GIVEN INFORMATION:
· · · ·
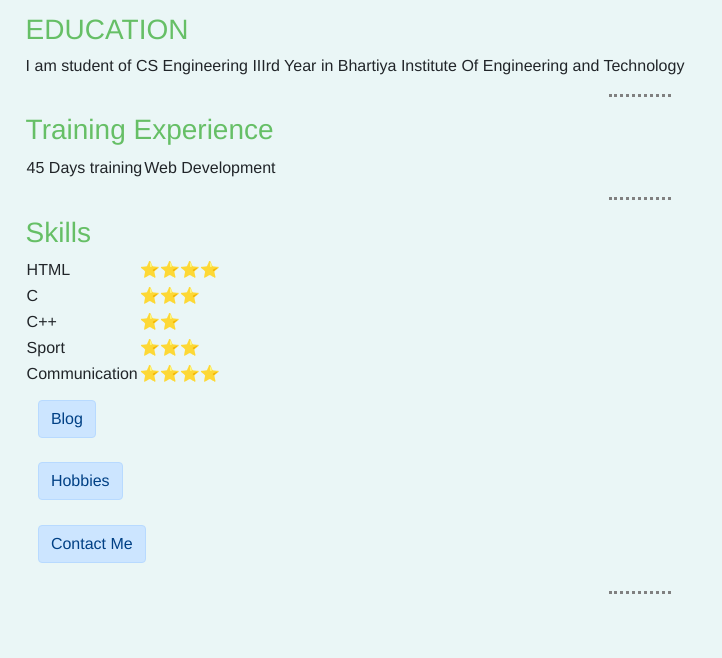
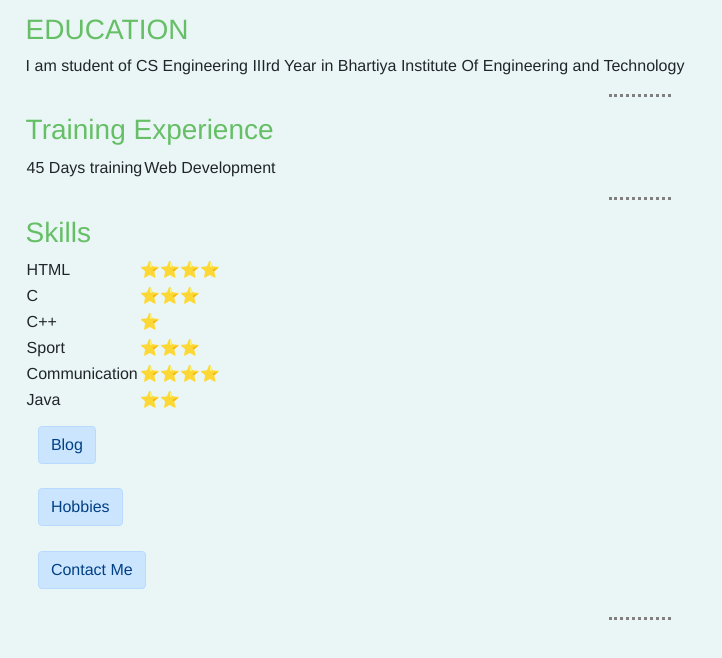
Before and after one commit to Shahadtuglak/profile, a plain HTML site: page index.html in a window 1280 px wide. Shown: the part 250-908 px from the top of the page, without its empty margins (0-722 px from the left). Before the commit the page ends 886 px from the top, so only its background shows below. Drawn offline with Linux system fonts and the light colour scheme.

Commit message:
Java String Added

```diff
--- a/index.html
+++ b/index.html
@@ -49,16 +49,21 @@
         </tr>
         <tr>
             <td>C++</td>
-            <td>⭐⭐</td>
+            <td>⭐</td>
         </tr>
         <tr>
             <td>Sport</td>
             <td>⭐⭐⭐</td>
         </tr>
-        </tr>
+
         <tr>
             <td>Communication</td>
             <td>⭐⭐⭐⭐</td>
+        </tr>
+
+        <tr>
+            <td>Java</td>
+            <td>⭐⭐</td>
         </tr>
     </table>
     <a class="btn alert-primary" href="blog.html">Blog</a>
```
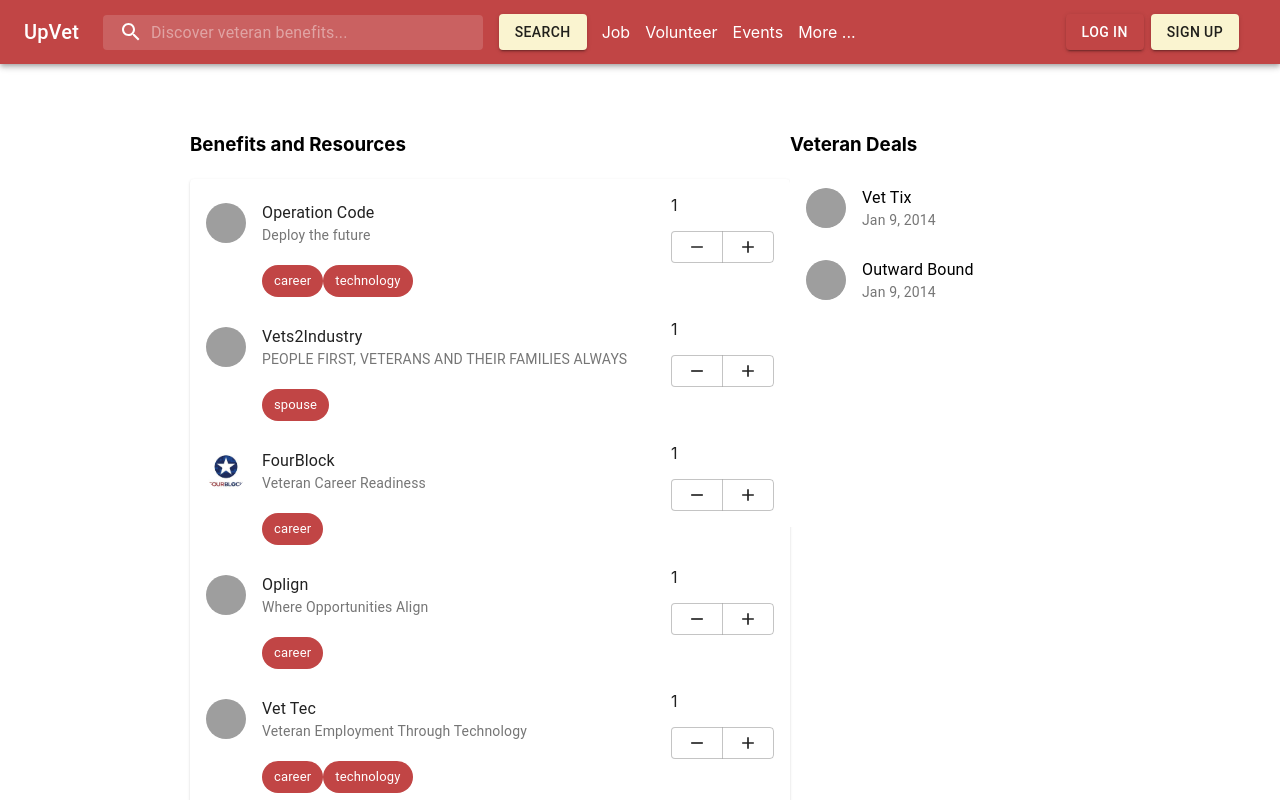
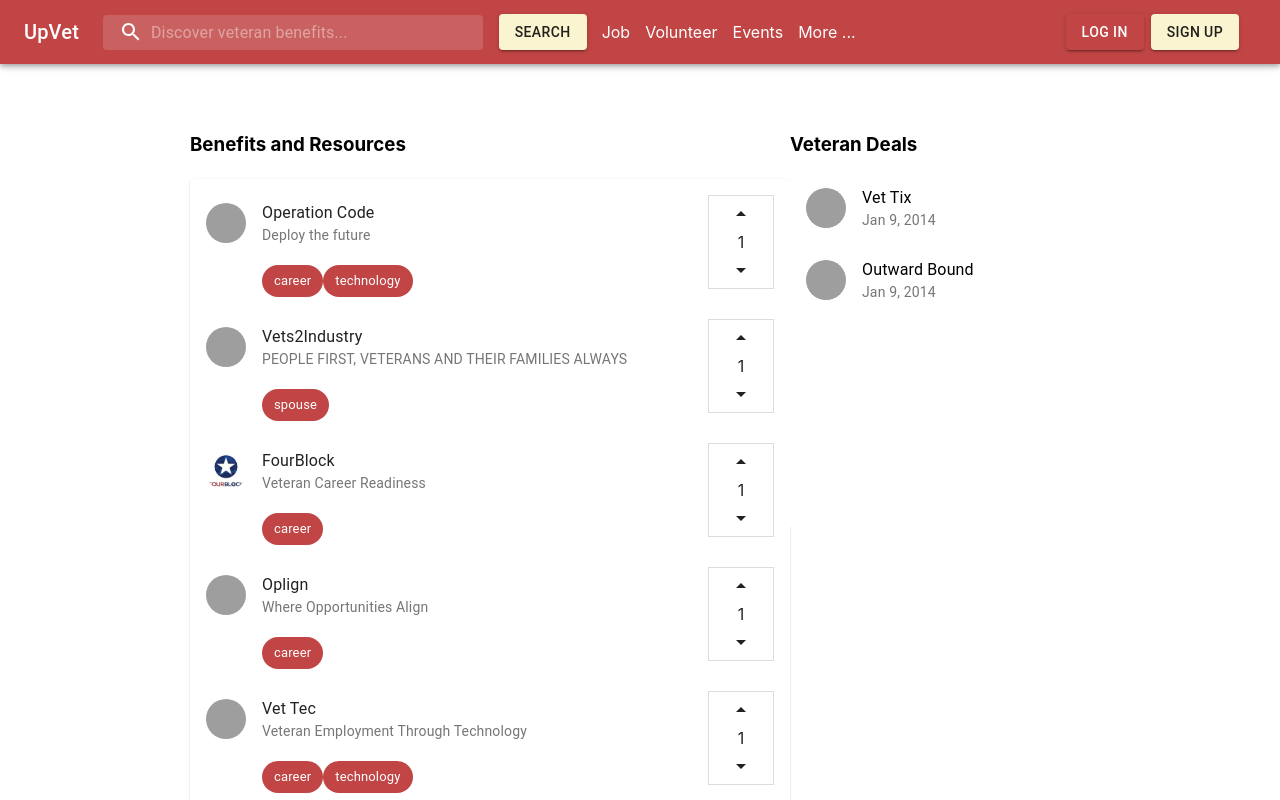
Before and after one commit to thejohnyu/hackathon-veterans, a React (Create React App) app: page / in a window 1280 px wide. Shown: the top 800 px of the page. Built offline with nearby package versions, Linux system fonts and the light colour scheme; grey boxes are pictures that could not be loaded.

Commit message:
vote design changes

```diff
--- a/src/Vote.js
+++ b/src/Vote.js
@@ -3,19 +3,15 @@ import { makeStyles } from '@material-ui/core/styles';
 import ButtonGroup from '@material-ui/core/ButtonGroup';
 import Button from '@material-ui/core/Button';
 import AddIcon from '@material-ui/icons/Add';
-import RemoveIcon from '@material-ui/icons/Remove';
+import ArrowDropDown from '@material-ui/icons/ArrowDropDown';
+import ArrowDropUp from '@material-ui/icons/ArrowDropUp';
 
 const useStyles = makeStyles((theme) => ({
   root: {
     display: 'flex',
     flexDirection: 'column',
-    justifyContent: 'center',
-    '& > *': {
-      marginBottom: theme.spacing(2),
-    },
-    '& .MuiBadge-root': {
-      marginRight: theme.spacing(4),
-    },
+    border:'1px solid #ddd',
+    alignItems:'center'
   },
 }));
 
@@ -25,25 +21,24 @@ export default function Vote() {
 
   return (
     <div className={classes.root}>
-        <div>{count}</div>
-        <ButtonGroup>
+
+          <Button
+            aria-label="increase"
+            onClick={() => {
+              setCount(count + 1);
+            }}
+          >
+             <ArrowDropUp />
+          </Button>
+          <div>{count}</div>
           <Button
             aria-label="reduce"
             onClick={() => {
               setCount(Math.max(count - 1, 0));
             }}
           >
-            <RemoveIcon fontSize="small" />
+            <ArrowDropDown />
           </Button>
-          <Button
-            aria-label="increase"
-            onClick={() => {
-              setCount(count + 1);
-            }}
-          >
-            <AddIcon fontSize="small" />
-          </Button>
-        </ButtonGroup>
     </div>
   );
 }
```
· · · ·
ACTION ITEM:
Please go through the listing and return each line that has "theme" in it.

SOLUTION TO THIS TASK:
 const useStyles = makeStyles((theme) => ({
-      marginBottom: theme.spacing(2),
-      marginRight: theme.spacing(4),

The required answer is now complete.